*** Begin section ***

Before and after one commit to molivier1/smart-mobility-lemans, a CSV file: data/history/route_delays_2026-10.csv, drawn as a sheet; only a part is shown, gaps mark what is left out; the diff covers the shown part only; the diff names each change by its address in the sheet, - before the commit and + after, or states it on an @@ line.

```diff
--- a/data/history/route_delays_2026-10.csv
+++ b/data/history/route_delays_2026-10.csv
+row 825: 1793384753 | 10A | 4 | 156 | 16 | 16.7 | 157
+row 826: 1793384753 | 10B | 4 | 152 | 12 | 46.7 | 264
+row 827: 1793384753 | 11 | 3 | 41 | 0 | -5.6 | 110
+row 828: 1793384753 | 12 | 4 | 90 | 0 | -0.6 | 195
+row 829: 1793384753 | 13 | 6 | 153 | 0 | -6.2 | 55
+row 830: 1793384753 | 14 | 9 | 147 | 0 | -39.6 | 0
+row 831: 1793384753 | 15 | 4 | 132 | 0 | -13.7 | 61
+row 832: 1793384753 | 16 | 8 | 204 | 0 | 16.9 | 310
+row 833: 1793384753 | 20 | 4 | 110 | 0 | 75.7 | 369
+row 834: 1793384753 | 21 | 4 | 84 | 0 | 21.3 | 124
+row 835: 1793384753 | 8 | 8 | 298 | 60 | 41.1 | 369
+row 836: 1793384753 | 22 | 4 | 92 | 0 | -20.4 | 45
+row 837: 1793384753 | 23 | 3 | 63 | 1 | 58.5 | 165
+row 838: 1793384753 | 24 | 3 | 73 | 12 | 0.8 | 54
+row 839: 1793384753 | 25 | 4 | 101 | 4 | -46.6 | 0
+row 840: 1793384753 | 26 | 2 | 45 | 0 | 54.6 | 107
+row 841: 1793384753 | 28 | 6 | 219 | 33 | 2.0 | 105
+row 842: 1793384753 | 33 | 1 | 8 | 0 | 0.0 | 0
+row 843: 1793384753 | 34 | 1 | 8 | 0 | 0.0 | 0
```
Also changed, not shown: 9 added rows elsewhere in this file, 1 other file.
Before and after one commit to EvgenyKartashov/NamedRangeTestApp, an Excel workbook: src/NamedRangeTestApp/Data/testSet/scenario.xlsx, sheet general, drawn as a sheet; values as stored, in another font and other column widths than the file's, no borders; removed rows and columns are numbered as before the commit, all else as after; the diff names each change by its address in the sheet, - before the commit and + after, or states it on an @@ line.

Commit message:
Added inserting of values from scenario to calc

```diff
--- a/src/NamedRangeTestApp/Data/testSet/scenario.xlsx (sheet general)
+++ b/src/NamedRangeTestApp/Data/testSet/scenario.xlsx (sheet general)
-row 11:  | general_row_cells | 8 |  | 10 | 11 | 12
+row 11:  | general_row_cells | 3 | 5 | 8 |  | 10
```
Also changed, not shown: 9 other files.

*** End section ***

- _Directions for this task_
What lines in the listing contain "Also"? Copy them all.

- _Exercise answer_
Also changed, not shown: 9 added rows elsewhere in this file, 1 other file.
Also changed, not shown: 9 other files.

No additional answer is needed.